- _REQUIRED WORK_
All lines holding the string "value" should be copied from the data below.

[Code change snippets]
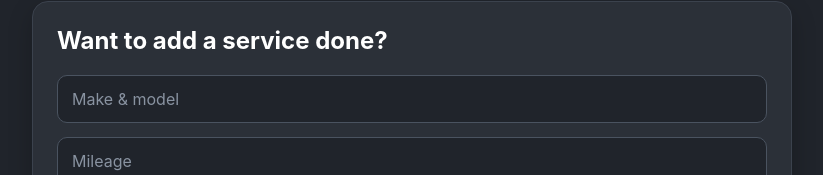
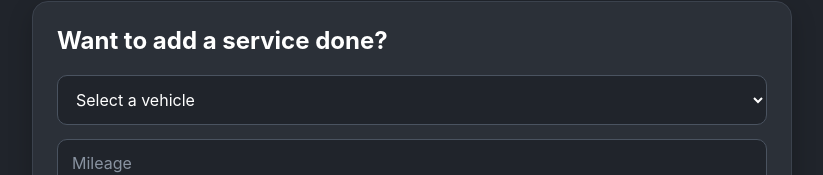
Before and after one commit to AlternateSpirit/auto-maintenance-tracker, a React (Vite) app: page / in a window 1280 px wide. Shown: the part 201-376 px from the top of the page, without its empty margins (228-1051 px from the left). Built offline with nearby package versions, Linux system fonts and the light colour scheme; a web font is replaced by a local one.

Commit message:
Creating individual vehicle objects and maintenance records

```diff
--- a/src/App.css
+++ b/src/App.css
@@ -79,21 +79,26 @@ form {
   gap: 14px;
 }
 
-input {
+input, select {
   width: 100%;
   padding: 13px 14px;
   color: #ffffff;
+  font: inherit;
   background: #20242b;
   border: 1px solid #4a5360;
   border-radius: 10px;
   outline: none;
 }
 
+select {
+  cursor: pointer;
+}
+
 input::placeholder {
   color: #8993a1;
 }
 
-input:focus {
+input:focus, select:focus {
   border-color: #8ec5ff;
   box-shadow: 0 0 0 3px rgba(142, 197, 255, 0.15);
 }
--- a/src/App.tsx
+++ b/src/App.tsx
@@ -7,7 +7,8 @@ import './App.css'
 
 
 export type ServiceEntry = {
-  vehicle: string
+  id: number
+  vehicleId: number
   mileage: string
   service: string
   cost: string
@@ -52,7 +53,8 @@ function App() {
     event.preventDefault()
 
     const newEntry: ServiceEntry = {
-      vehicle,
+      id: Date.now(),
+      vehicleId: Number(vehicle),
       mileage,
       service,
       cost,
@@ -114,6 +116,7 @@ function App() {
         <Home
           title="The Garage"
           vehicle={vehicle}
+          vehicles={vehicles}
           mileage={mileage}
           service={service}
           cost={cost}
@@ -128,6 +131,7 @@ function App() {
       {currentPage === 'history' && (<History
         entries={entries}
         deleteEntry={deleteEntry}
+        vehicles={vehicles}
         />
       )}
 
--- a/src/components/History.tsx
+++ b/src/components/History.tsx
@@ -1,11 +1,23 @@
-import type { ServiceEntry } from '../App'
+import type { ServiceEntry, Vehicle } from '../App'
 
 type HistoryProps = {
   entries: ServiceEntry[]
+  vehicles: Vehicle[]
   deleteEntry: (index: number) => void
 }
 
-function History({entries, deleteEntry}: HistoryProps) {
+function History({entries, deleteEntry, vehicles}: HistoryProps) {
+  function getVehicleName(vehicleId: number) {
+    const matchingVehicle = vehicles.find(
+      (vehicle) => vehicle.id === vehicleId
+    )
+
+    if (!matchingVehicle) {
+      return 'Unknown vehicle'
+    }
+
+    return `${matchingVehicle.year} ${matchingVehicle.make} ${matchingVehicle.model}`
+  }
   return (
     <div className="app">
       <h1>Service History</h1>
@@ -14,8 +26,8 @@ function History({entries, deleteEntry}: HistoryProps) {
       <section className="card">
         <h2>Maintenance Records</h2>
         {entries.map((entry, index) => (
-            <div>
-                <h3>{entry.vehicle}</h3>
+            <div key={entry.id}>
+                <h3>{getVehicleName(entry.vehicleId)}</h3>
                 <p>Service: {entry.service}</p>
                 <p>Mileage: {entry.mileage}</p>
                 <p>Cost: ${entry.cost}</p>
--- a/src/components/Home.tsx
+++ b/src/components/Home.tsx
@@ -1,9 +1,12 @@
+import type { Vehicle } from '../App'
+
 type HomeProps = {
   title: string
   vehicle: string
   mileage: string
   service: string
   cost: string
+  vehicles: Vehicle[]
   setVehicle: (value: string) => void
   setMileage: (value: string) => void
   setService: (value: string) => void
@@ -14,6 +17,7 @@ type HomeProps = {
 function Home({
   title,
   vehicle,
+  vehicles,
   mileage,
   service,
   cost,
@@ -32,11 +36,19 @@ function Home({
         <h2>Want to add a service done?</h2>
 
         <form onSubmit={handleSubmit}>
-          <input
-            placeholder="Make & model"
+          <select
             value={vehicle}
             onChange={(event) => setVehicle(event.target.value)}
-          />
+            required
+          >
+            <option value="">Select a vehicle</option>
+
+            {vehicles.map((vehicleOption) => (
+              <option key={vehicleOption.id} value={vehicleOption.id}>
+                {vehicleOption.year} {vehicleOption.make} {vehicleOption.model}
+              </option>
+            ))}
+          </select>
 
           <input
             placeholder="Mileage"
```
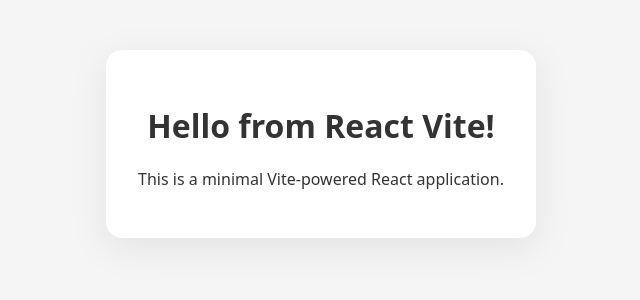
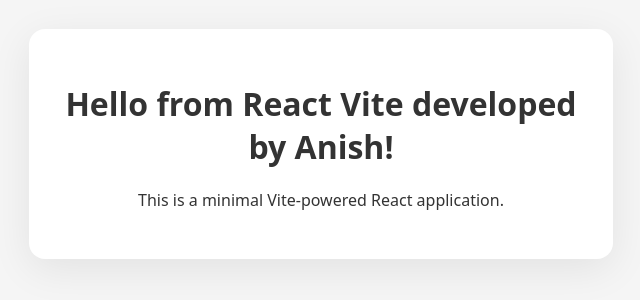
Before and after one commit to i-anish/react-vite-app, a React (Vite) app: page / in a window 1280 px wide. Shown: the part 288-588 px from the top of the page, without its empty margins (319-959 px from the left). Built offline with nearby package versions, Linux system fonts and the light colour scheme; the HTML template or start-up script is replaced by a standard one.

Commit message:
small change

```diff
--- a/src/App.jsx
+++ b/src/App.jsx
@@ -1,7 +1,7 @@
 function App() {
   return (
     <div className="app">
-      <h1>Hello from React Vite!</h1>
+      <h1>Hello from React Vite developed by Anish!</h1>
       <p>This is a minimal Vite-powered React application.</p>
     </div>
   );
```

- _REPLY TO THE TASK_
   setVehicle: (value: string) => void
   setMileage: (value: string) => void
   setService: (value: string) => void
             value={vehicle}
             onChange={(event) => setVehicle(event.target.value)}
+            <option value="">Select a vehicle</option>
+              <option key={vehicleOption.id} value={vehicleOption.id}>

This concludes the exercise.